----- EXERCISE INPUT -----
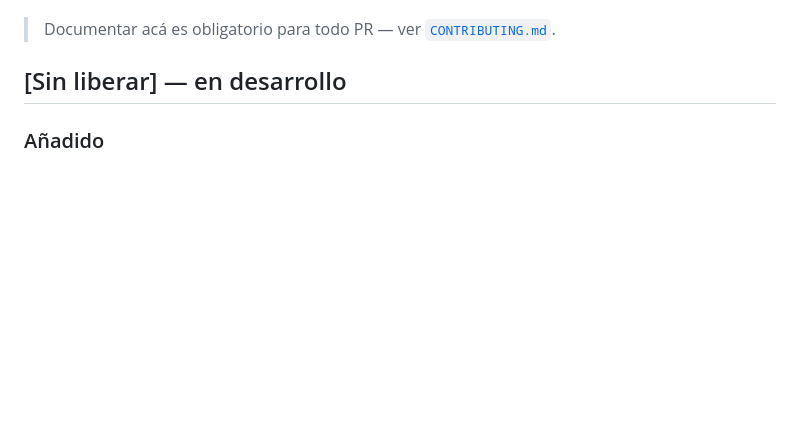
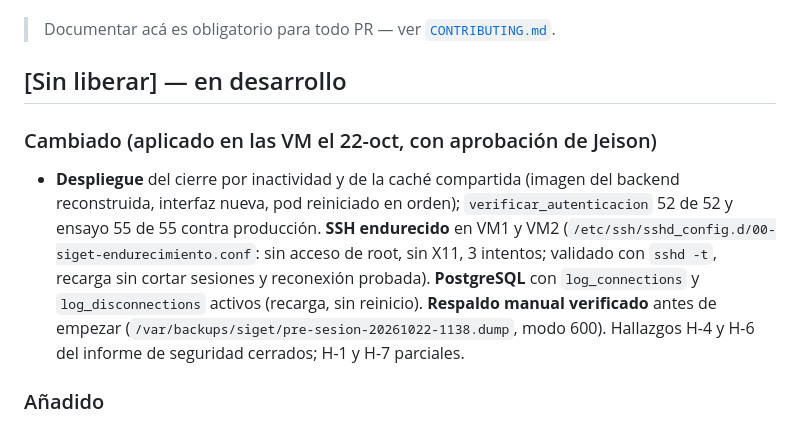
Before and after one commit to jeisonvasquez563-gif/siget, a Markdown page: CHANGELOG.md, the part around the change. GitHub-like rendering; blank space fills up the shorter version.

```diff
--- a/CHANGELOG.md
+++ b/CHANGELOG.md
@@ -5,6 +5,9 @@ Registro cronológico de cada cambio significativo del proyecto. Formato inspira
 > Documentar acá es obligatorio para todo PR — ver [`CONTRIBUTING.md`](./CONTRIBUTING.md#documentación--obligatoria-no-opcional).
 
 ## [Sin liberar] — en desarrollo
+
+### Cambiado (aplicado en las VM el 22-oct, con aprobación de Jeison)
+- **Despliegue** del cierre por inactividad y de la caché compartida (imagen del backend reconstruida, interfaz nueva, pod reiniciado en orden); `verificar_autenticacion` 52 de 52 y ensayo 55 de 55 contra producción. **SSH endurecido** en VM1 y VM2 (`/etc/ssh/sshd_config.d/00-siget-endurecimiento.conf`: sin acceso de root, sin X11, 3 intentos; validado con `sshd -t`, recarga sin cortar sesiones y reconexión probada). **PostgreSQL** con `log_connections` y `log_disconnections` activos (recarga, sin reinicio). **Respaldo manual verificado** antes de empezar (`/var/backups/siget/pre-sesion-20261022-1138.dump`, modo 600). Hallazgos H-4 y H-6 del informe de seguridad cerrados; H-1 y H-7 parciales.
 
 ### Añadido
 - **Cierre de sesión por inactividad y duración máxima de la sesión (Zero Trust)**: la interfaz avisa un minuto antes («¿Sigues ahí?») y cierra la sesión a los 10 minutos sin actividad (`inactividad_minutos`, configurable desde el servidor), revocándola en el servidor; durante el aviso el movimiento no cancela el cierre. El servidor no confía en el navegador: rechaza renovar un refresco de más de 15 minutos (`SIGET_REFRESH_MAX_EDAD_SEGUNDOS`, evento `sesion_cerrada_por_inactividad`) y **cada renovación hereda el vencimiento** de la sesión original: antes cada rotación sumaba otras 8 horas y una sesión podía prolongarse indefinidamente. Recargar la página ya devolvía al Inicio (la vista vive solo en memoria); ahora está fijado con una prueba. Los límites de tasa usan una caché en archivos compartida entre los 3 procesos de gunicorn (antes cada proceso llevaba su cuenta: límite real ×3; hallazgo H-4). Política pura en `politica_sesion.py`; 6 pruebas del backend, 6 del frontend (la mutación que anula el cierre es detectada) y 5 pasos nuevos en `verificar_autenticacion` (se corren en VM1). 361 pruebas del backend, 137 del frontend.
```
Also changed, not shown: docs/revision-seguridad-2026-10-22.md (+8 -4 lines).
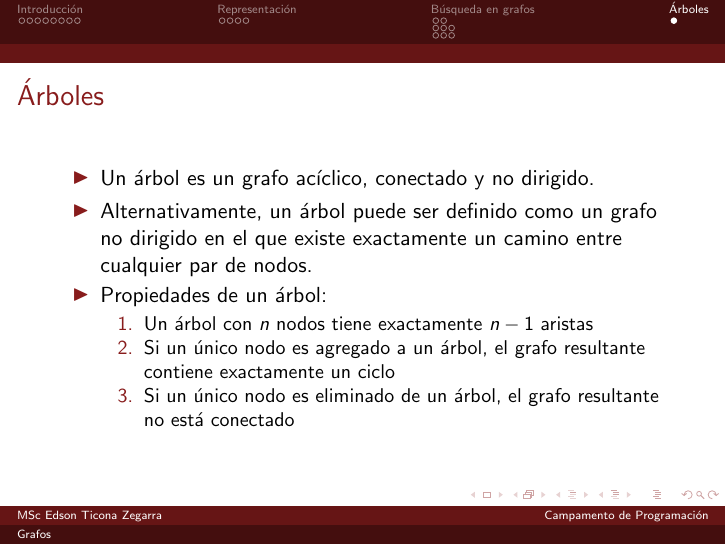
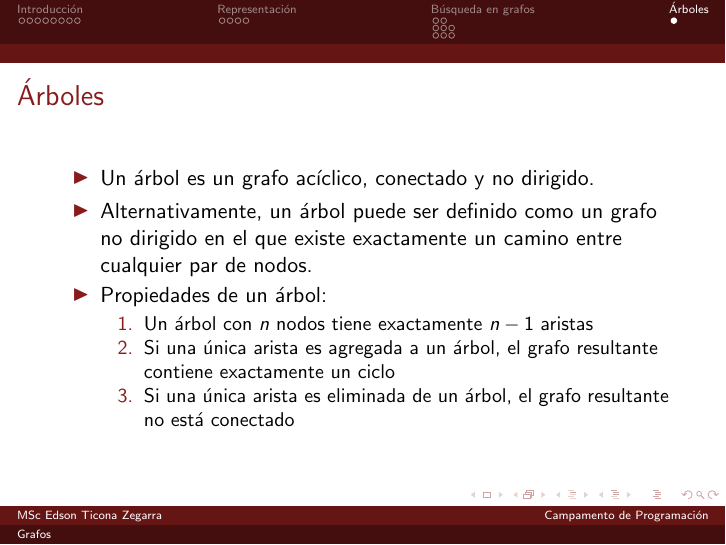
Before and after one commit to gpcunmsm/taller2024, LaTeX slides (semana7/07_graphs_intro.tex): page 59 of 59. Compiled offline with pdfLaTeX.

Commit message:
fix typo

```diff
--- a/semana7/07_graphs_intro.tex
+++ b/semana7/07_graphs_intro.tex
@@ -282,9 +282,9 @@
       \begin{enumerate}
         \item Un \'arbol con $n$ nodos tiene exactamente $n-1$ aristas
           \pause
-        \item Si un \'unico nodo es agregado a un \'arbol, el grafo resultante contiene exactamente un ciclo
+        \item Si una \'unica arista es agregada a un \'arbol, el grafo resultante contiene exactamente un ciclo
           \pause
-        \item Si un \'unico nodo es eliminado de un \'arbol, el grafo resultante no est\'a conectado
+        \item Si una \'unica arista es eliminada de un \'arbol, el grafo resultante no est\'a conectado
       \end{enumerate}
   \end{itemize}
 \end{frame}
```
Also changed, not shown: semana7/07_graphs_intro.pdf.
-----
----- EXERCISE INPUT -----
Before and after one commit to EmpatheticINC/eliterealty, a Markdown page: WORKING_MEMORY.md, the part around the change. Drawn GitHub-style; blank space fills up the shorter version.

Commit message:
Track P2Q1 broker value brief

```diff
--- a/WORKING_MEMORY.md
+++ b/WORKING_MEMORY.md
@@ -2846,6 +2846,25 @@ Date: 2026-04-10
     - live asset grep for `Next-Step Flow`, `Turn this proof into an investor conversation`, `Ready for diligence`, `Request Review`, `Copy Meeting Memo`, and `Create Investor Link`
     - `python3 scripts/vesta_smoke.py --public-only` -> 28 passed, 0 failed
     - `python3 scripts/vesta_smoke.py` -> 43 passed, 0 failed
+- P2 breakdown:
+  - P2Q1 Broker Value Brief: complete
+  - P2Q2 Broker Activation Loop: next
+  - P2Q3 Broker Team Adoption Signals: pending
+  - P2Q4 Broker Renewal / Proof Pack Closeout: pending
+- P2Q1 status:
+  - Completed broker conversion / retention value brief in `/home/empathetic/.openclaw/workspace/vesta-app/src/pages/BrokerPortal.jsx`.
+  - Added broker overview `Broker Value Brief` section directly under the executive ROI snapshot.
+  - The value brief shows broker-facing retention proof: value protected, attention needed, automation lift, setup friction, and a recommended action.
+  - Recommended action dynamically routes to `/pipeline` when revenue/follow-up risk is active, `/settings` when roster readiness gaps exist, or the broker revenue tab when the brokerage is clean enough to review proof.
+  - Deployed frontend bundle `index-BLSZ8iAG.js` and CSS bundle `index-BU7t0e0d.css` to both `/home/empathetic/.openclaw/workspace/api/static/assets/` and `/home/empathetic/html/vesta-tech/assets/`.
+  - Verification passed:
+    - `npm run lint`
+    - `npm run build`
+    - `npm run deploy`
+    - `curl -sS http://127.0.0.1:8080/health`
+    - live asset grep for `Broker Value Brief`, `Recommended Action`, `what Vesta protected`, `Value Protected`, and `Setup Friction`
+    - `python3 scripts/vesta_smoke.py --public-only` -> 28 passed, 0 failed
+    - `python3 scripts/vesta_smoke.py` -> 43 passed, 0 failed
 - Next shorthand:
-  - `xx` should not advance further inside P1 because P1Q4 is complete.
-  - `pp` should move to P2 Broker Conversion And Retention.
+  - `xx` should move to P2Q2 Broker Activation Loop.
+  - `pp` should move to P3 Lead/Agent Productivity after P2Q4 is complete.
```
-----
Exactly as written above, retype the lines starting at the one holding "Also changed, not shown: docs/revision-seguridad-2026-10-22.md" and ending at the one holding "Also changed, not shown: semana7/07_graphs_intro.pdf.", both included, but not the pictures.

» EXERCISE OUTPUT:
Also changed, not shown: docs/revision-seguridad-2026-10-22.md (+8 -4 lines).
Before and after one commit to gpcunmsm/taller2024, LaTeX slides (semana7/07_graphs_intro.tex): page 59 of 59. Compiled offline with pdfLaTeX.

Commit message:
fix typo

```diff
--- a/semana7/07_graphs_intro.tex
+++ b/semana7/07_graphs_intro.tex
@@ -282,9 +282,9 @@
       \begin{enumerate}
         \item Un \'arbol con $n$ nodos tiene exactamente $n-1$ aristas
           \pause
-        \item Si un \'unico nodo es agregado a un \'arbol, el grafo resultante contiene exactamente un ciclo
+        \item Si una \'unica arista es agregada a un \'arbol, el grafo resultante contiene exactamente un ciclo
           \pause
-        \item Si un \'unico nodo es eliminado de un \'arbol, el grafo resultante no est\'a conectado
+        \item Si una \'unica arista es eliminada de un \'arbol, el grafo resultante no est\'a conectado
       \end{enumerate}
   \end{itemize}
 \end{frame}
```
Also changed, not shown: semana7/07_graphs_intro.pdf.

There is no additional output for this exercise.